Grant Shapps said the submarines, which are to be nuclear-powered and conventionally armed, would be the “most powerful attack submarines ever operated by the Royal Navy”.
The defence secretary also announced RAF Typhoons have been sent to Poland to support the UK ally from the “threat of Russian interference”, and that hundreds of extra troops will be deployed in Kosovo following a request from Nato.
Speaking on the main stage of the Tory conference in Manchester, Mr Shapps said: “Today, I can announce that we’ve signed contracts worth £4 billion with leading British businesses to drive forward the development of the most powerful attack submarines ever operated by the Royal Navy.”
Mr Shapps said “these hunter-killer Aukus submarines will empower the Royal Navy to maintain our strategic advantage under the sea”, and will support “thousands of jobs”.
The Conservative Party said the contracts have been signed with BAE Systems, Rolls-Royce and Babcock Marine, and will support thousands of British jobs.
Mr Shapps also told the conference: “I can announce the UK has stepped up again with two deployments.

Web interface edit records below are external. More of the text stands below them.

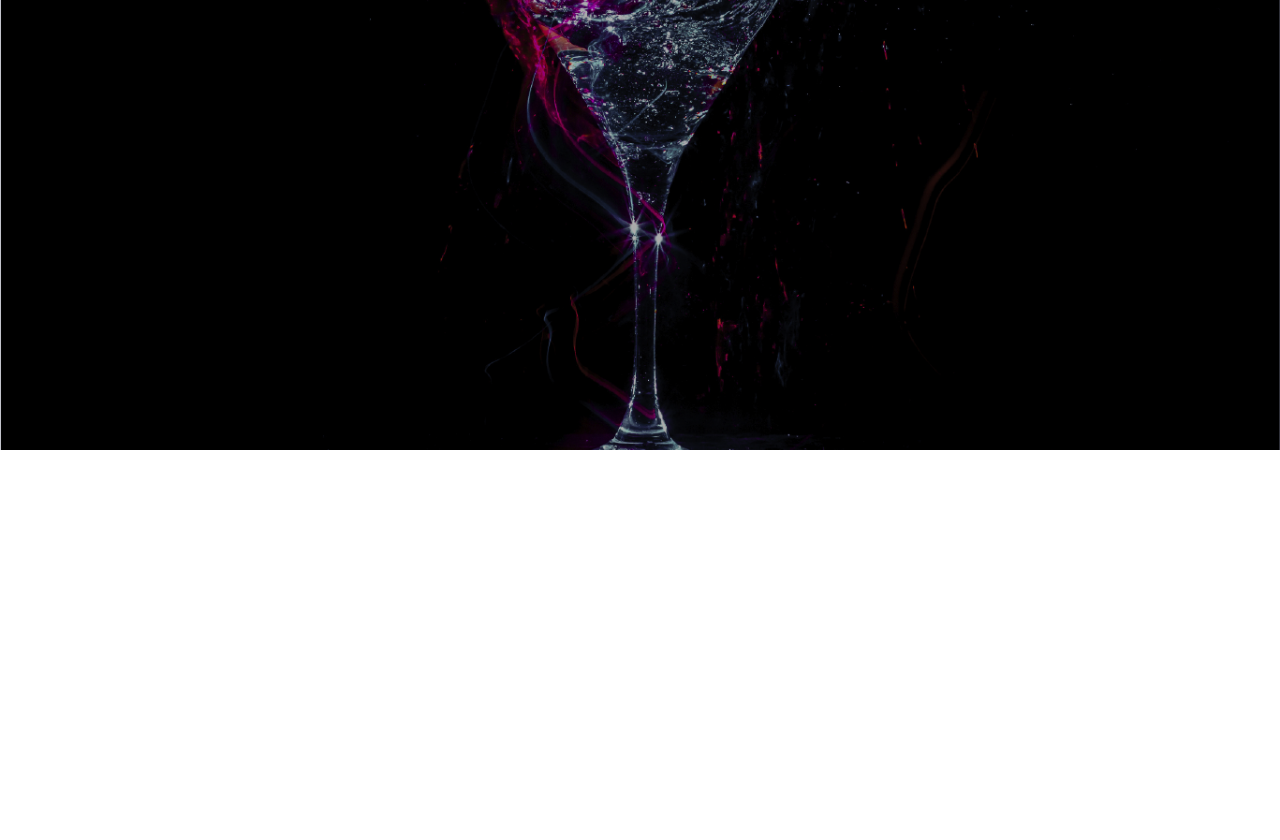
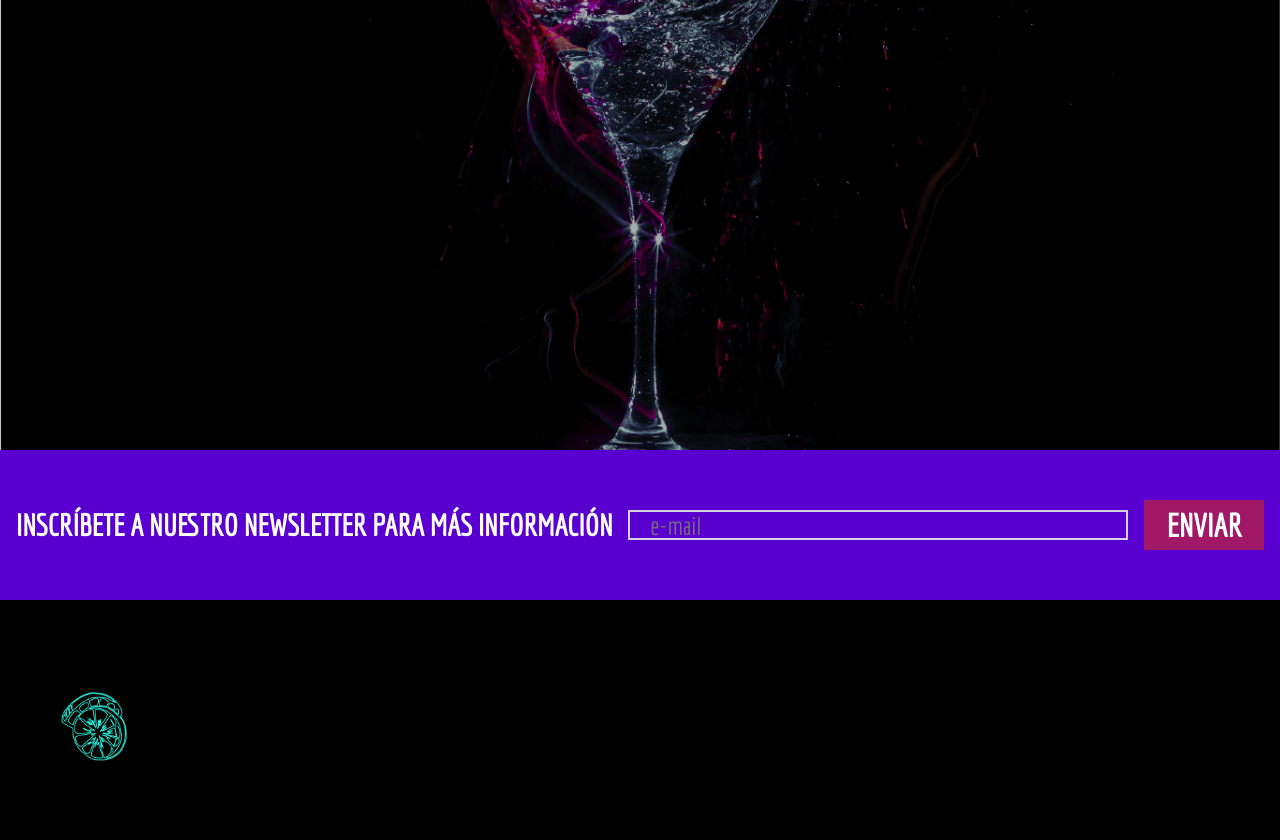
Before and after one commit to PardeyJ/TallerUno-Pardey, a plain HTML site: page index.html in a window 1280 px wide. Shown: the part 3778-4618 px from the top of the page. Before the commit the page ends 4228 px from the top, so only its background shows below. Drawn offline with Linux system fonts and the light colour scheme; a web font is replaced by a local one.

Commit message:
newsletter

```diff
--- a/index.html
+++ b/index.html
@@ -272,7 +272,57 @@
 
     </section>
 
+    <section class="newsletter">
 
+        <div>
+
+            <h1>INSCRÍBETE A NUESTRO NEWSLETTER PARA MÁS INFORMACIÓN </h1>
+
+            <input type="email" placeholder="e-mail">
+            <h1 class="btn">ENVIAR</h1>
+
+
+
+
+
+
+
+    </section>
+
+    <section class="footer">
+    <div>
+    <footer>
+        <img src="./data/lemon.png" class="logo" alt="" srcset="">
+
+
+
+
+    </footer>
+
+    <div>
+
+
+
+    </div>
+    <div>
+
+
+
+    </div>
+    <div>
+
+
+    </div>
+
+
+
+    </div>
+
+
+
+
+
+    </section>
 
 
 
--- a/styles/main.css
+++ b/styles/main.css
@@ -596,3 +596,74 @@ background-position: center center;
 
 
 }
+
+.newsletter{
+
+display: flex;
+flex-direction: row;
+width: 100%;
+background-color: #5900D0;
+height: 150px;
+justify-content: center;
+align-items: center;
+font-size: 20px;
+
+}
+
+.newsletter>div{
+
+    font-family: 'Economica', sans-serif;
+    color:white;
+    width: 100%;
+    display: flex;
+    justify-content: space-evenly;
+    align-items: center;
+
+
+
+}
+input[type=email]{
+
+width:500px;
+height: 30px;
+font-family: 'Economica', sans-serif;
+box-sizing: border-box;
+border: 2px solid rgb(214, 210, 226);
+background-color: #5900D0;
+font-size: 25px;
+padding: 5px 10px 5px 20px;
+margin-top: 10px;
+margin-bottom: 10px;
+
+
+}
+
+.footer{
+
+
+background-color: black;
+width:100%;
+height: 240px;
+
+
+
+}
+
+.footer>div{
+
+
+
+    display: flex;
+    flex-direction: row;
+    padding-top: 90px;
+    padding-left: 60px;
+    padding-right: 60px;
+    padding-bottom: 30px;
+
+
+}
+
+
+
+
+}
```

First in response to requests from our Polish friends, RAF Typhoons are landing in Poland as I speak to support our Nato ally with the greater threat of Russian interference.
“I authorised the full deployment of a battalion-size UK strategic reservists to Nato’s Kosovo peacekeeping mission.
“In the days ahead, hundreds of soldiers from the 1st battalion Princess of Wales’s Royal Regiment will join 400 British servicemen and women already in Kosovo.”
This comes as Rishi Sunak has made clear that defence secretary Grant Shapps’ suggestion that British troops could train forces in Ukraine is not for the “here and now” during the war against the Russian invasion.
The PM on Sunday ruled out UK forces going to Ukraine and said that the recently appointed political head of the Ministry of Defence was discussing possible plans for the “long term”.
Mr Shapps had said in an interview with The Sunday Telegraph that “eventually” he would like to get Britain’s long-standing training of Volodymyr Zelensky’s troops “in country” rather than in the UK.